Using Commutative Assessments to Compare Conceptual Understanding in Blocks-based and Text-based Programs, David Weintrop, Uri Wilensky. Proceedings of the eleventh annual International Conference on International Computing Education Research. Via Computing Education Blog.
Blocks-based programming environments are becoming increasingly common in introductory programming courses, but to date, little comparative work has been done to understand if and how this approach affects students' emerging understanding of fundamental programming concepts. In an effort to understand how tools like Scratch and Blockly differ from more conventional text-based introductory programming languages with respect to conceptual understanding, we developed a set of "commutative" assessments. Each multiple-choice question on the assessment includes a short program that can be displayed in either a blocks- based or text-based form. The set of potential answers for each question includes the correct answer along with choices informed by prior research on novice programming misconceptions. In this paper we introduce the Commutative Assessment, discuss the theoretical and practical motivations for the assessment, and present findings from a study that used the assessment. The study had 90 high school students take the assessment at three points over the course of the first ten weeks of an introduction to programming course, alternating the modality (blocks vs. text) for each question over the course of the three administrations of the assessment. Our analysis reveals differences on performance between blocks-based and text-based questions as well as differences in the frequency of misconceptions based on the modality. Future work, potential implications, and limitations of these findings are also discussed.
Sergi Valverde and Ricard Solé, "Punctuated equilibrium in the large scale evolution of programming languages", SFI working paper 2014-09-030
Here we study the large scale historical development of programming languages, which have deeply marked social and technological advances in the last half century. We analyse their historical connections using network theory and reconstructed phylogenetic networks. Using both data analysis and network modelling, it is shown that their evolution is highly uneven, marked by innovation events where new languages are created out of improved combinations of different structural components belonging to previous languages.
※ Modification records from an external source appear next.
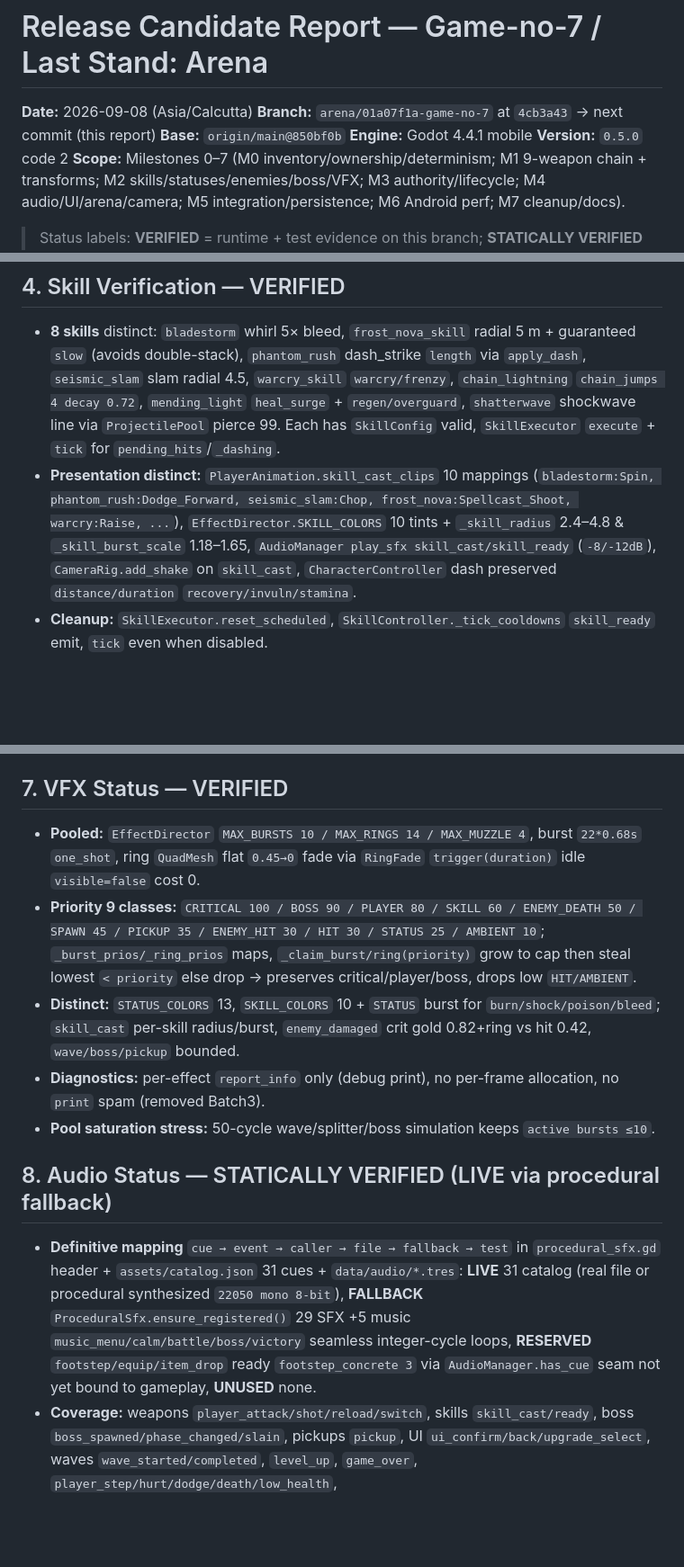
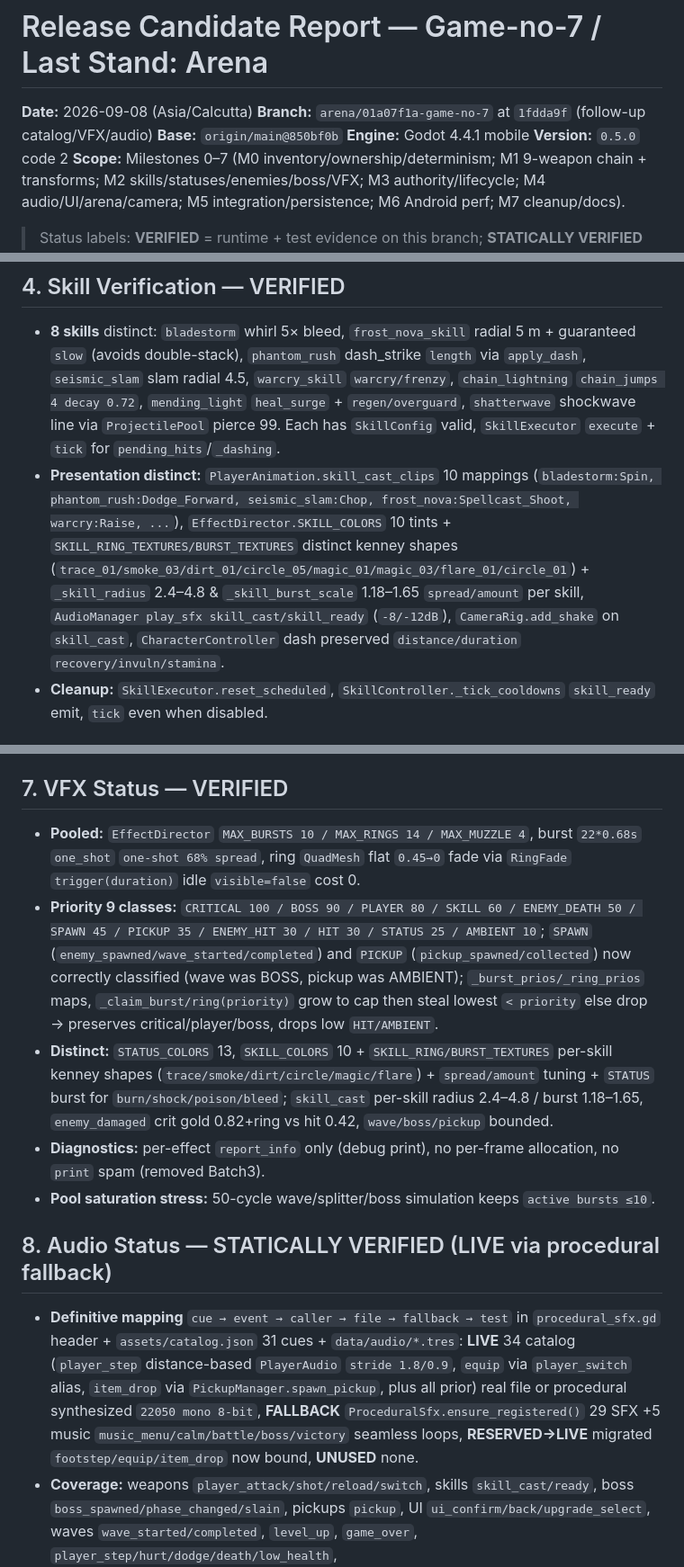
Before and after one commit to AviralGup7/Game-no-7, a Markdown page: docs/RELEASE_CANDIDATE_REPORT.md, 3 parts joined by grey strips. Shown at 90% size. Drawn GitHub-style; blank space fills up the shorter version.

Commit message:
docs: release report 1fdda9f addendum — skill textures + audio/vfx taxonomy
- Report header now 1fdda9f follow-up; skill distinct now documents SKILL_RING/BURST_TEXTURES kenney shapes + spread/amount; audio mapping now LIVE 34 (player_step distance, equip alias via player_switch, item_drop via spawn_pickup) with RESERVED→LIVE migrated; VFX taxonomy notes SPAWN/PICKUP corrected (wave was BOSS, pickup was AMBIENT)

Co-authored-by: arena-agent <297053741+arena-agent@users.noreply.github.com>

```diff
--- a/docs/RELEASE_CANDIDATE_REPORT.md
+++ b/docs/RELEASE_CANDIDATE_REPORT.md
@@ -1,5 +1,5 @@
 # Release Candidate Report — Game-no-7 / Last Stand: Arena
-**Date:** 2026-09-08 (Asia/Calcutta) **Branch:** `arena/01a07f1a-game-no-7` at `4cb3a43` → next commit (this report) **Base:** `origin/main@850bf0b` **Engine:** Godot 4.4.1 mobile **Version:** `0.5.0` code 2
+**Date:** 2026-09-08 (Asia/Calcutta) **Branch:** `arena/01a07f1a-game-no-7` at `1fdda9f` (follow-up catalog/VFX/audio) **Base:** `origin/main@850bf0b` **Engine:** Godot 4.4.1 mobile **Version:** `0.5.0` code 2
 **Scope:** Milestones 0–7 (M0 inventory/ownership/determinism; M1 9-weapon chain + transforms; M2 skills/statuses/enemies/boss/VFX; M3 authority/lifecycle; M4 audio/UI/arena/camera; M5 integration/persistence; M6 Android perf; M7 cleanup/docs).
 
 > Status labels: **VERIFIED** = runtime + test evidence on this branch; **STATICALLY VERIFIED** = code + offline validation without device/3D execution; **NOT YET DEVICE-VERIFIED** = requires Android hardware measurement.
@@ -19,7 +19,7 @@
 
 ## 4. Skill Verification — VERIFIED
 - **8 skills** distinct: `bladestorm` whirl 5× bleed, `frost_nova_skill` radial 5 m + guaranteed `slow` (avoids double-stack), `phantom_rush` dash_strike `length` via `apply_dash`, `seismic_slam` slam radial 4.5, `warcry_skill` `warcry/frenzy`, `chain_lightning` `chain_jumps 4 decay 0.72`, `mending_light` `heal_surge` + `regen/overguard`, `shatterwave` shockwave line via `ProjectilePool` pierce 99. Each has `SkillConfig` valid, `SkillExecutor` `execute` + `tick` for `pending_hits`/`_dashing`.
-- **Presentation distinct:** `PlayerAnimation.skill_cast_clips` 10 mappings (`bladestorm:Spin, phantom_rush:Dodge_Forward, seismic_slam:Chop, frost_nova:Spellcast_Shoot, warcry:Raise, ...`), `EffectDirector.SKILL_COLORS` 10 tints + `_skill_radius` 2.4–4.8 & `_skill_burst_scale` 1.18–1.65, `AudioManager play_sfx skill_cast/skill_ready` (`-8/-12dB`), `CameraRig.add_shake` on `skill_cast`, `CharacterController` dash preserved `distance/duration` `recovery/invuln/stamina`.
+- **Presentation distinct:** `PlayerAnimation.skill_cast_clips` 10 mappings (`bladestorm:Spin, phantom_rush:Dodge_Forward, seismic_slam:Chop, frost_nova:Spellcast_Shoot, warcry:Raise, ...`), `EffectDirector.SKILL_COLORS` 10 tints + `SKILL_RING_TEXTURES/BURST_TEXTURES` distinct kenney shapes (`trace_01/smoke_03/dirt_01/circle_05/magic_01/magic_03/flare_01/circle_01`) + `_skill_radius` 2.4–4.8 & `_skill_burst_scale` 1.18–1.65 `spread/amount` per skill, `AudioManager play_sfx skill_cast/skill_ready` (`-8/-12dB`), `CameraRig.add_shake` on `skill_cast`, `CharacterController` dash preserved `distance/duration` `recovery/invuln/stamina`.
 - **Cleanup:** `SkillExecutor.reset_scheduled`, `SkillController._tick_cooldowns` `skill_ready` emit, `tick` even when disabled.
 
 ## 5. Enemy Verification — VERIFIED
@@ -35,14 +35,14 @@
 - **Lighting:** single `BossPhaseLight` `OmniLight3D` reused (no duplicates): tint `White/Orange(1,0.55,0.22)/Red(1,0.28,0.12)` via `EnemyFeedback.recolor`, `VisualRoot` scale `1+0.12*phase`, light `range 5+1.5*phase` `energy 1.2+0.5*phase` pulse tween `*1.6 0.18→0.45s`, `shadows OFF`, `_exit_tree` disconnects `health_changed/died`.
 
 ## 7. VFX Status — VERIFIED
-- **Pooled:** `EffectDirector` `MAX_BURSTS 10 / MAX_RINGS 14 / MAX_MUZZLE 4`, burst `22*0.68s` `one_shot`, ring `QuadMesh` flat `0.45→0` fade via `RingFade` `trigger(duration)` idle `visible=false` cost 0.
-- **Priority 9 classes:** `CRITICAL 100 / BOSS 90 / PLAYER 80 / SKILL 60 / ENEMY_DEATH 50 / SPAWN 45 / PICKUP 35 / ENEMY_HIT 30 / HIT 30 / STATUS 25 / AMBIENT 10`; `_burst_prios/_ring_prios` maps, `_claim_burst/ring(priority)` grow to cap then steal lowest `< priority` else drop → preserves critical/player/boss, drops low `HIT/AMBIENT`.
-- **Distinct:** `STATUS_COLORS` 13, `SKILL_COLORS` 10 + `STATUS` burst for `burn/shock/poison/bleed`; `skill_cast` per-skill radius/burst, `enemy_damaged` crit gold 0.82+ring vs hit 0.42, `wave/boss/pickup` bounded.
+- **Pooled:** `EffectDirector` `MAX_BURSTS 10 / MAX_RINGS 14 / MAX_MUZZLE 4`, burst `22*0.68s` `one_shot` `one-shot 68% spread`, ring `QuadMesh` flat `0.45→0` fade via `RingFade` `trigger(duration)` idle `visible=false` cost 0.
+- **Priority 9 classes:** `CRITICAL 100 / BOSS 90 / PLAYER 80 / SKILL 60 / ENEMY_DEATH 50 / SPAWN 45 / PICKUP 35 / ENEMY_HIT 30 / HIT 30 / STATUS 25 / AMBIENT 10`; `SPAWN` (`enemy_spawned/wave_started/completed`) and `PICKUP` (`pickup_spawned/collected`) now correctly classified (wave was BOSS, pickup was AMBIENT); `_burst_prios/_ring_prios` maps, `_claim_burst/ring(priority)` grow to cap then steal lowest `< priority` else drop → preserves critical/player/boss, drops low `HIT/AMBIENT`.
+- **Distinct:** `STATUS_COLORS` 13, `SKILL_COLORS` 10 + `SKILL_RING/BURST_TEXTURES` per-skill kenney shapes (`trace/smoke/dirt/circle/magic/flare`) + `spread/amount` tuning + `STATUS` burst for `burn/shock/poison/bleed`; `skill_cast` per-skill radius 2.4–4.8 / burst 1.18–1.65, `enemy_damaged` crit gold 0.82+ring vs hit 0.42, `wave/boss/pickup` bounded.
 - **Diagnostics:** per-effect `report_info` only (debug print), no per-frame allocation, no `print` spam (removed Batch3).
 - **Pool saturation stress:** 50-cycle wave/splitter/boss simulation keeps `active bursts ≤10`.
 
 ## 8. Audio Status — STATICALLY VERIFIED (LIVE via procedural fallback)
-- **Definitive mapping** `cue → event → caller → file → fallback → test` in `procedural_sfx.gd` header + `assets/catalog.json` 31 cues + `data/audio/*.tres`: **LIVE** 31 catalog (real file or procedural synthesized `22050 mono 8-bit`), **FALLBACK** `ProceduralSfx.ensure_registered()` 29 SFX +5 music `music_menu/calm/battle/boss/victory` seamless integer-cycle loops, **RESERVED** `footstep/equip/item_drop` ready `footstep_concrete 3` via `AudioManager.has_cue` seam not yet bound to gameplay, **UNUSED** none.
+- **Definitive mapping** `cue → event → caller → file → fallback → test` in `procedural_sfx.gd` header + `assets/catalog.json` 31 cues + `data/audio/*.tres`: **LIVE** 34 catalog (`player_step` distance-based `PlayerAudio` `stride 1.8/0.9`, `equip` via `player_switch` alias, `item_drop` via `PickupManager.spawn_pickup`, plus all prior) real file or procedural synthesized `22050 mono 8-bit`, **FALLBACK** `ProceduralSfx.ensure_registered()` 29 SFX +5 music `music_menu/calm/battle/boss/victory` seamless loops, **RESERVED→LIVE** migrated `footstep/equip/item_drop` now bound, **UNUSED** none.
 - **Coverage:** weapons `player_attack/shot/reload/switch`, skills `skill_cast/ready`, boss `boss_spawned/phase_changed/slain`, pickups `pickup`, UI `ui_confirm/back/upgrade_select`, waves `wave_started/completed`, `level_up`, `game_over`, `player_step/hurt/dodge/death/low_health`, `enemy_hit/death/attack/spawn/windup/dash/explosion`.
 - **Voices:** `AudioManager` `MAX_SFX_VOICES 16` pooled `AudioStreamPlayer`, `_claim_voice` idle→oldest stealing, `cooldown` spam guard via `AudioConfig`, `volume/pitch_var` roll, bounded.
 
```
These radiation events occur in a bursty pattern and are tied to novel technological and social niches. The method can be extrapolated to other systems and consistently captures the major classes of languages and the widespread horizontal design exchanges, revealing a punctuated evolutionary path.
The results developed here are perhaps not that surprising to people familiar with the history of programming languages. But it's interesting to see it all formalized and analyzed.
Don Syme receives the Royal Academy of Engineering's Silver Medal for his work on F#. The citation reads:
F# is known for being a clear and more concise language that interoperates well with other systems, and is used in applications as diverse asanalysing the UK energy market to tackling money laundering. It allows programmers to write code with fewer bugs than other languages, so users can get their programme delivered to market both rapidly and accurately. Used by major enterprises in the UK and worldwide, F# is both cross-platform and open source, and includes innovative features such as unit-of-measure inference, asynchronous programming and type providers, which have in turn influenced later editions of C# and other industry languages.
In case this one went under the radar, at POPL'12, Martín Escardó gave a tutorial on seemingly impossible functional programs:
Programming language semantics is typically applied to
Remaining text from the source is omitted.